Pharmaceutical Name: Rhizoma Ligustici Chuanxiong
Medica Category: Blood-Invigorating and Stasis-Removing Herbs
Properties: Chuan Xiong enters the Liver, Gallbladder, and Pericardium channels; it is acrid in nature and warm in temperature.
What is Chuan Xiong?:
The Chinese Herb Chuan Xiong is Sichuan lovage root (from Ligusticum chuanxiong Hort.; syn. with Ligusticum wallichii Hance.), a plant in the umbelliferae (parsley) family that grows in the Sichuan region of China. Considered one of the fundamental 50 herbs in Traditional Chinese Medicine, the aromatic roots have a long tradition of being used to address gynecological issues as well as headaches and joint pain that are associated with the change of seasons (see below). The roots are dug up in the summer when the nodal points on the stem protrude and turn light purple. They are then cleaned, dried, and sliced and can be left unprocessed or fried with grain-based liquor for use as medicine.

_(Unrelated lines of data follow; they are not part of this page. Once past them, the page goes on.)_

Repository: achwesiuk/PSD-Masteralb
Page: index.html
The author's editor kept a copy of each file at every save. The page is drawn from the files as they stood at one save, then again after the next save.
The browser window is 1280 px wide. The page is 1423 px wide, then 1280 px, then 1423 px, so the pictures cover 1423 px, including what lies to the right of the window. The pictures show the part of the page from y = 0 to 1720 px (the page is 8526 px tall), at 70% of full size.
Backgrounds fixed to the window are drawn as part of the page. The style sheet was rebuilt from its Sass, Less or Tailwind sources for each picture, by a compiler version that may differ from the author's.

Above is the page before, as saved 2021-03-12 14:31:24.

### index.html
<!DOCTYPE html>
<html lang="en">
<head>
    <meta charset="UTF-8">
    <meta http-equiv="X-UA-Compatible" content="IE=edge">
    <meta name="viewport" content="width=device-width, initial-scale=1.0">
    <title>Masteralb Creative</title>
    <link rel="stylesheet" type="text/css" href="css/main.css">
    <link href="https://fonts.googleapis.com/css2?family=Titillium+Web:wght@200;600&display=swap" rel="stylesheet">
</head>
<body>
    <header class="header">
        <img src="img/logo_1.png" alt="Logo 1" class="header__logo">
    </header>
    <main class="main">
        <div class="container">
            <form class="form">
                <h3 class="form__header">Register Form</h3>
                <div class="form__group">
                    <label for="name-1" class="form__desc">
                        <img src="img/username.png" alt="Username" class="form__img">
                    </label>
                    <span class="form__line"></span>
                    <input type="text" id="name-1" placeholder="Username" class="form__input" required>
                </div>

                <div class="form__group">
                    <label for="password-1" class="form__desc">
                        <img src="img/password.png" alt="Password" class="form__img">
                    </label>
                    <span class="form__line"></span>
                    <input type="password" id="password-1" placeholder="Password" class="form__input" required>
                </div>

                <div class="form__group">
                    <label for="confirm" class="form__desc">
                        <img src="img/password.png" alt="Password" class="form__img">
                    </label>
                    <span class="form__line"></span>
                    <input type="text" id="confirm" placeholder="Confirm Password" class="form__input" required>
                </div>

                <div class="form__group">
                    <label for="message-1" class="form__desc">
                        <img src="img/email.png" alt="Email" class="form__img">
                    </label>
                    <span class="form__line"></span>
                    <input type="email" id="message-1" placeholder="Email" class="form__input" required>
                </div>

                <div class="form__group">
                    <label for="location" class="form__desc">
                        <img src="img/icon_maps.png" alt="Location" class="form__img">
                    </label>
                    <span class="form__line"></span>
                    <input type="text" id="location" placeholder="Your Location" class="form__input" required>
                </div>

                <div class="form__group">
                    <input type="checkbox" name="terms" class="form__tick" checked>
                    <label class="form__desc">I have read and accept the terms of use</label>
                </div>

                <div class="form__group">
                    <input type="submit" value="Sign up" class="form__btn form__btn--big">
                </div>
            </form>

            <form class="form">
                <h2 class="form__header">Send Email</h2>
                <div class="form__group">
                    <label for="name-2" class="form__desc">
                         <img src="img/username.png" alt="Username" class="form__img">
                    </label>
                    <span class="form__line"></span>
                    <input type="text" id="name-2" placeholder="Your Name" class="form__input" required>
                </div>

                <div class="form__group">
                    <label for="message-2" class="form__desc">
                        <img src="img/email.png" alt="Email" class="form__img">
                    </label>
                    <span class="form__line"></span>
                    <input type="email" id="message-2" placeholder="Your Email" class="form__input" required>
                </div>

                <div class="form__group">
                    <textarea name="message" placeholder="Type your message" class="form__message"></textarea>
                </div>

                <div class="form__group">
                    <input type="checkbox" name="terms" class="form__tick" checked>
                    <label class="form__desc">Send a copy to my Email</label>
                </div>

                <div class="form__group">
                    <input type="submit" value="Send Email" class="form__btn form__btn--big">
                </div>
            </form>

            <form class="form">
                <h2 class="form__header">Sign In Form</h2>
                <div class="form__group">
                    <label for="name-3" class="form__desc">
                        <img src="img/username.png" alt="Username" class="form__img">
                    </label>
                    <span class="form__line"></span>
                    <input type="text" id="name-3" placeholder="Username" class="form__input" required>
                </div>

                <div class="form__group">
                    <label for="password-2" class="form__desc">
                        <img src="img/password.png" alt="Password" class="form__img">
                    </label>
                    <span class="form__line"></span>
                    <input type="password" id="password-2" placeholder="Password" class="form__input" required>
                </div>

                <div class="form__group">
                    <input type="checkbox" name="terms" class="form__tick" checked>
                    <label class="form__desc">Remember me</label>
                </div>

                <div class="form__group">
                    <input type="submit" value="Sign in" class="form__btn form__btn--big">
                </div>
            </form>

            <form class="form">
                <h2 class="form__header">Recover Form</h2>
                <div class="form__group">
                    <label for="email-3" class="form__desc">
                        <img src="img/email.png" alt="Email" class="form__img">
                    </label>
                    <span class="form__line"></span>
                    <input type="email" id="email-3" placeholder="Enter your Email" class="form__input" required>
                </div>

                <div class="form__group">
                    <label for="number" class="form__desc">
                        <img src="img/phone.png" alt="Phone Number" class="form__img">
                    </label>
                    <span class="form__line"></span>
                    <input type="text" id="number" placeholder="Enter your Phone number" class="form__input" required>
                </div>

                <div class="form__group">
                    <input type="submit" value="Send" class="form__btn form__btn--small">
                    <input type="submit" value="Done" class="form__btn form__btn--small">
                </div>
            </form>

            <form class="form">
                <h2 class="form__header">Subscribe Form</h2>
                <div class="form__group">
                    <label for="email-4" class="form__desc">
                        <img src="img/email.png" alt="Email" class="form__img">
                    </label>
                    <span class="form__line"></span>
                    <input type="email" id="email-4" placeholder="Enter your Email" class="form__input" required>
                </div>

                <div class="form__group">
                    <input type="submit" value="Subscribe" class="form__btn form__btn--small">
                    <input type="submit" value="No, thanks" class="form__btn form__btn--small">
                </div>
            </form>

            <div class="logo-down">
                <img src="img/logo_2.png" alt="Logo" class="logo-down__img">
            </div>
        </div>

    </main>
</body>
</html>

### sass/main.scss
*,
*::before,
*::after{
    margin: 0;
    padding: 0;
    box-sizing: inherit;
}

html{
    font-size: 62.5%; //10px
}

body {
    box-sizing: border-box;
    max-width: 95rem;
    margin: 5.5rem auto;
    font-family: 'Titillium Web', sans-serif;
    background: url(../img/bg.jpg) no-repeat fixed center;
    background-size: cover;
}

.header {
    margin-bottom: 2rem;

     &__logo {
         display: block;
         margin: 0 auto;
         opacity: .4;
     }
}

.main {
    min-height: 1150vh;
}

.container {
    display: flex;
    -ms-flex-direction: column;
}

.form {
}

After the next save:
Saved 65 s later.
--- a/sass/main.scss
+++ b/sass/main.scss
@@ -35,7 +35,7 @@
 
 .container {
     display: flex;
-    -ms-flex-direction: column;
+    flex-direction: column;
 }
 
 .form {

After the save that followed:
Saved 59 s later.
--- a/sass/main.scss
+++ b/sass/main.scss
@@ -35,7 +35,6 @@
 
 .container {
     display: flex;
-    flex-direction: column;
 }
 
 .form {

Traditional Chinese Medicine (TCM) Therapeutic Actions of Chuan Xiong:
Chuan Xiong activates qi and blood circulation and is an herb of choice for addressing obstetric and gynecological disorders (i.e. amenorrhea and irregular menstruation, continuous postpartum bleeding, and many manifestations of pain associated with menses) that have blood stagnation and cold as part of the root problem.
Chuan Xiong also addresses other clinical manifestations of blood stagnation (besides those involving gynecological issues) such as pain from blood stagnation anywhere in the body, pain and bruising from traumatic injuries, numbness in the extremities, and chronic, non-healing sores.
Note about assessing the root cause of pain: generally speaking, pain from blood stagnation tends to be a sharp, fixed pain that worsens when palpated; pain from cold is that pain which is alleviated by heat.
Note for students and practitioners: Chuan Xiong enters the chong (thoroughfare) channel, which is the point from which all 12 channels emerge—referred to as the “sea of blood”, it is closely tied to menstrual processes.
Chuan Xiong also dispels wind and relieves pain to address headaches caused by wind attacks (i.e. acute headaches associated with “feeling rundown/getting sick” and/or change of seasons) as well as headaches from blood stasis and blood deficiency. Furthermore, it addresses the stagnation that causes bi zheng (painful obstruction syndrome), which manifests as musculoskeletal pain and stiffness.
Use with caution during pregnancy.
Students/practitioners: do not use for those with yin-deficient fire, red tongue, and dry mouth; use with caution for women with hypermenorrhea.
Chuan Xiong should be used with caution in persons taking anticoagulant medications (e.g. warfarin (Coumadin) and enoxaparin (Lovenox)) and antiplatelet medications (e.g. aspirin, dipyridamole (Persantine), and clopidogrel (Plavix)) as it may combine with these medications to have additive or synergistic effects. Note that this potential interaction of Chuan Xiong and these medications has not been documented; nevertheless, it is prudent to be aware of its possibility.